More than 400 million years of evolution and some plants still can't make it on their own: plant stress tolerance via fungal symbiosis
Published in
Journal of Experimental Botany, February 2008
DOI 10.1093/jxb/erm342
Pubmed ID
Authors

R. Rodriguez, R. Redman

Abstract

All plants in natural ecosystems are thought to be symbiotic with mycorrhizal and/or endophytic fungi. Collectively, these fungi express different symbiotic lifestyles ranging from parasitism to mutualism. Analysis of Colletotrichum species indicates that individual isolates can express either parasitic or mutualistic lifestyles depending on the host genotype colonized. The endophyte colonization pattern and lifestyle expression indicate that plants can be discerned as either disease, non-disease, or non-hosts.

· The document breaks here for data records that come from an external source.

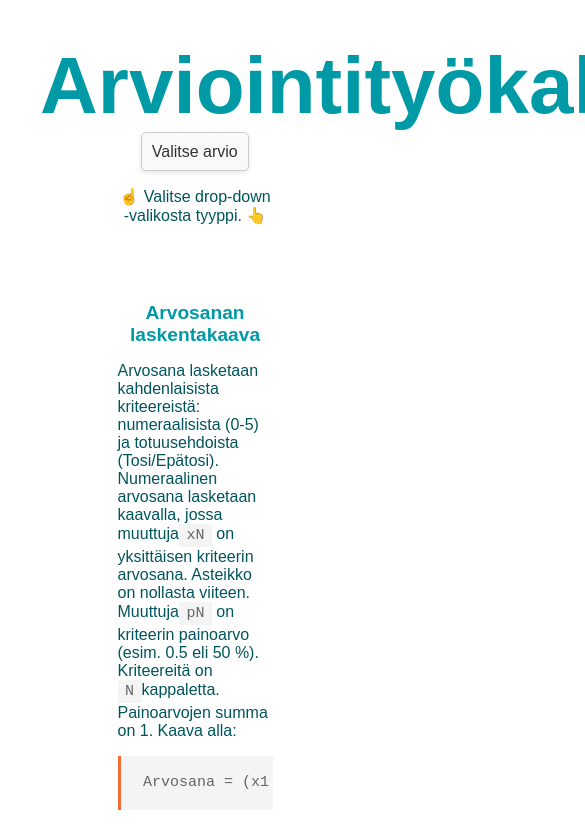
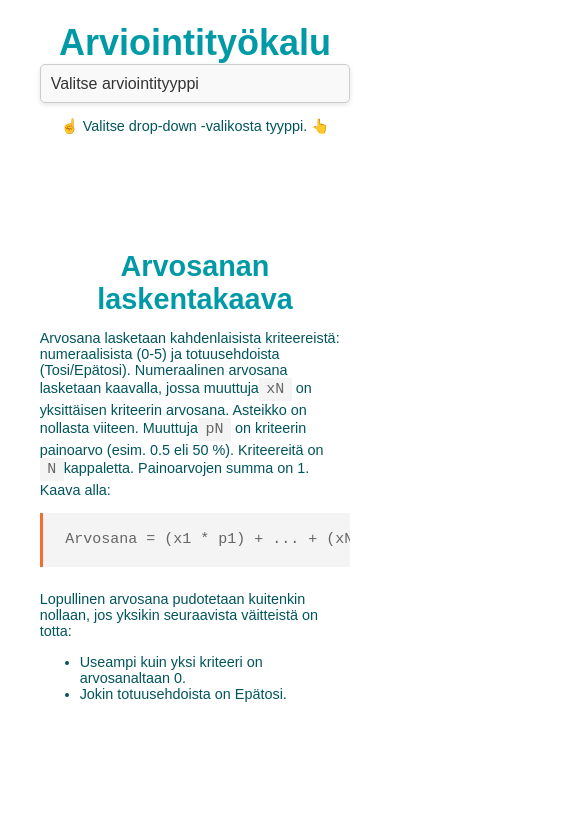
Before and after one commit to sourander/oat, a React (Vite) app in the folder src/arviointi/: page / in a window 390 px wide. Shown: the top 834 px of the page, 585 px wide, since content can reach past the window. Built offline with nearby package versions, Linux system fonts and the light colour scheme.

Commit message:
Responsive design quick fix for mobile

```diff
--- a/src/arviointi/src/App.css
+++ b/src/arviointi/src/App.css
@@ -30,3 +30,30 @@ h4 {
     margin: 1rem 0;
     padding: 0;
 }
+
+@media (max-width: 768px) {
+  :root {
+      font-size: 0.9em;
+      width: 100%;
+  }
+
+  #root {
+      padding: 1rem;
+  }
+
+  h1 {
+      font-size: 2rem;
+  }
+
+  h2 {
+      font-size: 2rem;
+  }
+
+  h3 {
+      font-size: 2rem;
+  }
+
+  h4 {
+      font-size: 1.5rem;
+  }
+}
--- a/src/arviointi/src/components/GradeStateManager/GradeStateManager.css
+++ b/src/arviointi/src/components/GradeStateManager/GradeStateManager.css
@@ -71,3 +71,13 @@ pre {
   padding: 0.2em 0.5em;
   display: inline;
 }
+
+@media (max-width: 768px) {
+  .criterion-box {
+    width: 90%;
+  }
+
+  .grade-calculation-info {
+    width: 90%;
+  }
+}
--- a/src/arviointi/src/components/GradeStateManager/GradeStateManager.tsx
+++ b/src/arviointi/src/components/GradeStateManager/GradeStateManager.tsx
@@ -5,7 +5,7 @@ import {
   GradeStateContainer,
   BooleanGradeStateContainer,
 } from "../../types/gradestates";
-import NumericalCard from "../NumericalContainer/NumericalCard";
+import NumericalCard from "../NumericalCard/NumericalCard";
 import BooleanCard from "../BooleanCard/BooleanCard";
 import CalculatedGrade from "../CalculatedGrade/CalculatedGrade";
 import "./GradeStateManager.css";
--- a/src/arviointi/src/components/GradeTypeSelector/GradeTypeSelector.css
+++ b/src/arviointi/src/components/GradeTypeSelector/GradeTypeSelector.css
@@ -27,3 +27,9 @@
     font-size: 16px;
     color: #333;
 }
+
+@media (max-width: 768px) {
+    .custom-select {
+        width: 90%;
+    }
+}
--- a/src/arviointi/src/components/Header/Header.css
+++ b/src/arviointi/src/components/Header/Header.css
@@ -7,3 +7,9 @@ header h1 {
   font-size: 5rem;
   color: rgb(0, 154, 166);
 }
+
+@media screen and (max-width: 768px) {
+  header h1 {
+    font-size: 2.5rem;
+  }
+}
--- a/src/arviointi/src/components/NumericalContainer/NumericalCard.css
+++ b/src/arviointi/src/components/NumericalCard/NumericalCard.css
@@ -60,3 +60,11 @@
 .num-custom-radio-label:hover::after {
   opacity: 1; /* Show the tooltip on hover */
 }
+
+@media screen and (max-width: 768px) {
+  .num-custom-radio-label {
+    width: 40px;
+    height: 40px;
+    line-height: 40px;
+  }
+}
```
Also changed, not shown: src/arviointi/src/components/NumericalCard/NumericalCard.tsx (renamed from src/arviointi/src/components/NumericalContainer/NumericalCard.tsx).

Fitness benefits conferred by fungi expressing mutualistic lifestyles include biotic and abiotic stress tolerance, growth enhancement, and increased reproductive success. Analysis of plant-endophyte associations in high stress habitats revealed that at least some fungal endophytes confer habitat-specific stress tolerance to host plants. Without the habitat-adapted fungal endophytes, the plants are unable to survive in their native habitats. Moreover, the endophytes have a broad host range encompassing both monocots and eudicots, and confer habitat-specific stress tolerance to both plant groups.

Twitter Demographics

The data shown below were collected from the profile of 1 tweeter who shared this research output. Click here to find out more about how the information was compiled.

Mendeley readers

The data shown below were compiled from readership statistics for 397 Mendeley readers of this research output. Click here to see the associated Mendeley record.

Geographical breakdown

Country Count As %
United States 14 4%
Canada 4 1%
Brazil 3 <1%
China 3 <1%
Mexico 2 <1%
India 2 <1%
Czechia 1 <1%
Norway 1 <1%
Poland 1 <1%
Other 8 2%
Unknown 358 90%

Demographic breakdown

Readers by professional status Count As %
Student > Ph. D. Student 114 29%
Researcher 87 22%
Student > Master 48 12%
Student > Bachelor 43 11%
Unspecified 24 6%
Other 81 20%
Readers by discipline Count As %
Agricultural and Biological Sciences 286 72%
Unspecified 35 9%
Biochemistry, Genetics and Molecular Biology 26 7%
Environmental Science 25 6%
Chemistry 9 2%
Other 16 4%

Attention Score in Context

This research output has an Altmetric Attention Score of 22. This is our high-level measure of the quality and quantity of online attention that it has received. This Attention Score, as well as the ranking and number of research outputs shown below, was calculated when the research output was last mentioned on 08 May 2018.
All research outputs
#667,569
of 12,902,491 outputs
Outputs from Journal of Experimental Botany
#114
of 4,297 outputs
Outputs of similar age
#4,906
of 106,820 outputs
Outputs of similar age from Journal of Experimental Botany
#1
of 19 outputs
Altmetric has tracked 12,902,491 research outputs across all sources so far. Compared to these this one has done particularly well and is in the 94th percentile: it's in the top 10% of all research outputs ever tracked by Altmetric.
So far Altmetric has tracked 4,297 research outputs from this source. They receive a mean Attention Score of 4.5. This one has done particularly well, scoring higher than 97% of its peers.
Older research outputs will score higher simply because they've had more time to accumulate mentions. To account for age we can compare this Altmetric Attention Score to the 106,820 tracked outputs that were published within six weeks on either side of this one in any source. This one has done particularly well, scoring higher than 95% of its contemporaries.
We're also able to compare this research output to 19 others from the same source and published within six weeks on either side of this one. This one has done particularly well, scoring higher than 94% of its contemporaries.